In addition to their program of classical favorites and various divertimenti by Mozart, they will also be playing the works of a number of Spanish composers. In the case of Edward Toldra, a Catalan composer, this is probably the first time his work has been performed in Taiwan.
Coll said the idea for Emporada started with his own efforts to carry classical music into the countryside. A pianist himself, he spent two years organizing concerts in locations where concerts are not often held, and due to the strong response, decided to create a chamber orchestra to carry out this mission. "This was at the very beginning of the group," he said. Now, the group has toured 45 countries. They are currently in their second week of an Asian tour which will include four concerts in China and a number of lecture/recitals in which the work of Spanish composers will be introduced.
"Our program is about half Spanish," said Chris Nicolls, violin soloist with the group. He said the group tries to present composers such as Toldra who are virtually unknown outside a very small group. "His career was virtually destroyed during the Franco era," Nicolls said. Even as a professional musician of many years, he said he knew nothing of Toldra until he joined Emporda three years ago. "The music we play during the Taiwan program has not even been published yet," he said, "it's just a manuscript."

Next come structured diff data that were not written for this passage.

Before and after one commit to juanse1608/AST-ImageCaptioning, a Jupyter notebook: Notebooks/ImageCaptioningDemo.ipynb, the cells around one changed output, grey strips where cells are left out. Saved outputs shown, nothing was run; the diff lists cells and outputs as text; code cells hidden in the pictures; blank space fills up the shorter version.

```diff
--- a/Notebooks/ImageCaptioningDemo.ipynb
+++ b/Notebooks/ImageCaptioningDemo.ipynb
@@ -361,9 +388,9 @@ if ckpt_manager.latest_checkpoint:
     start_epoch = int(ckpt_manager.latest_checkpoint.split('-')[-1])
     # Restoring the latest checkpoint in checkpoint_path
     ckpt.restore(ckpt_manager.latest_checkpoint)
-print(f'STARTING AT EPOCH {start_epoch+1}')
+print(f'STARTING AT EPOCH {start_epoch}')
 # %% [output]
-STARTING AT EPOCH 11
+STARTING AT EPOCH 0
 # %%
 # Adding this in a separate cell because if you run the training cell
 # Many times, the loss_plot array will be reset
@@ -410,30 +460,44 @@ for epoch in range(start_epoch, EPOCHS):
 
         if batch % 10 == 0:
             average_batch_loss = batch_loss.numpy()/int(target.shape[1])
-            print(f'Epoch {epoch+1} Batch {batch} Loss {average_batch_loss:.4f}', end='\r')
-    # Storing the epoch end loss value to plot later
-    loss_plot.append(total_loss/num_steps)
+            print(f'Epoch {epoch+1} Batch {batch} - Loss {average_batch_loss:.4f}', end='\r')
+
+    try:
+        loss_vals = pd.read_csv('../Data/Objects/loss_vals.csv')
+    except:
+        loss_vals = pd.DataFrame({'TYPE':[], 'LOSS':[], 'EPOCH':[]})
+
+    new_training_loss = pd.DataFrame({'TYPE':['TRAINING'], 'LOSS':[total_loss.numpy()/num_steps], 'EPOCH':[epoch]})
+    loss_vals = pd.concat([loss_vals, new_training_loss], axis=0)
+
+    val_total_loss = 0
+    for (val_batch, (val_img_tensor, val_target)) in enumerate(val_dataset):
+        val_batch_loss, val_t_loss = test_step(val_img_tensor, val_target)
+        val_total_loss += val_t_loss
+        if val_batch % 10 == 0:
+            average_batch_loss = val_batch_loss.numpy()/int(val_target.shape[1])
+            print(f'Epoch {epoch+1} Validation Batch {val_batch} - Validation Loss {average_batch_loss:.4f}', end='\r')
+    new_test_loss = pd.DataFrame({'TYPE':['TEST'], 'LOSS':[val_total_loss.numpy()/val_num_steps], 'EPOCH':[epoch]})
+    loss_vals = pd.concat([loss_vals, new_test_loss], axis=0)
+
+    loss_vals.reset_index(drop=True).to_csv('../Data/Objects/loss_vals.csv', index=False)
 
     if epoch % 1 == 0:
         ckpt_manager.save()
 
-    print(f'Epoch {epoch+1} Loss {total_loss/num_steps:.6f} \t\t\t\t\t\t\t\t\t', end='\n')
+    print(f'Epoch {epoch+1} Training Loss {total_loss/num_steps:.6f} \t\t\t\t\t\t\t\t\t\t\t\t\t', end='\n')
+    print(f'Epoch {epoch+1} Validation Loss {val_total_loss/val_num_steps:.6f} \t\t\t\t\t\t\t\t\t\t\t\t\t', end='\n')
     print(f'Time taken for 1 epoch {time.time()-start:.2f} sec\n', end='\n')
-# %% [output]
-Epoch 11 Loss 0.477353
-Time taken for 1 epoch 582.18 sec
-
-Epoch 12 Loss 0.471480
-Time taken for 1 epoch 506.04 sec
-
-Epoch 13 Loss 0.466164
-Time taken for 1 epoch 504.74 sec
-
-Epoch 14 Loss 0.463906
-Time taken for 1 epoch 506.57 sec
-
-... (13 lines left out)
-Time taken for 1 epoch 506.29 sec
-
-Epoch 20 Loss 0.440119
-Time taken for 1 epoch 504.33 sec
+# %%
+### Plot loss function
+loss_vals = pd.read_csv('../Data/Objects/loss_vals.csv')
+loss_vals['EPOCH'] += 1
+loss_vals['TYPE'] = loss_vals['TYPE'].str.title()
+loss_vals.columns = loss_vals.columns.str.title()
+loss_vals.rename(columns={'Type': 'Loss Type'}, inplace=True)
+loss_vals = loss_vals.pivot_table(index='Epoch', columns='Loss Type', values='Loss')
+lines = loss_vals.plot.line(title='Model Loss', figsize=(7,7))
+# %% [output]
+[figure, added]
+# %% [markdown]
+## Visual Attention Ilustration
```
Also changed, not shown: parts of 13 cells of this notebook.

What: Chamber Orchestra of the Emporda When & Where: Today 7pm at Chiteh Hall, Kaohsiung; Sunday 7pm at the National Concert Hall, Taipei Tickets: NT$300 to NT$1,200 from venues or ERA ticketing outlets
In another first for Taipei classical music aficionados, the Trillo del Diavolo by Tartini will not be played with the usual Kreisler cadenza, but one composed by Vasa Prihoda in 1934, which was transcribed by the orchestra's one Taiwanese member, Chiang Huei, who is currently also pursuing her studies at the University Mozarteum in Salzburg.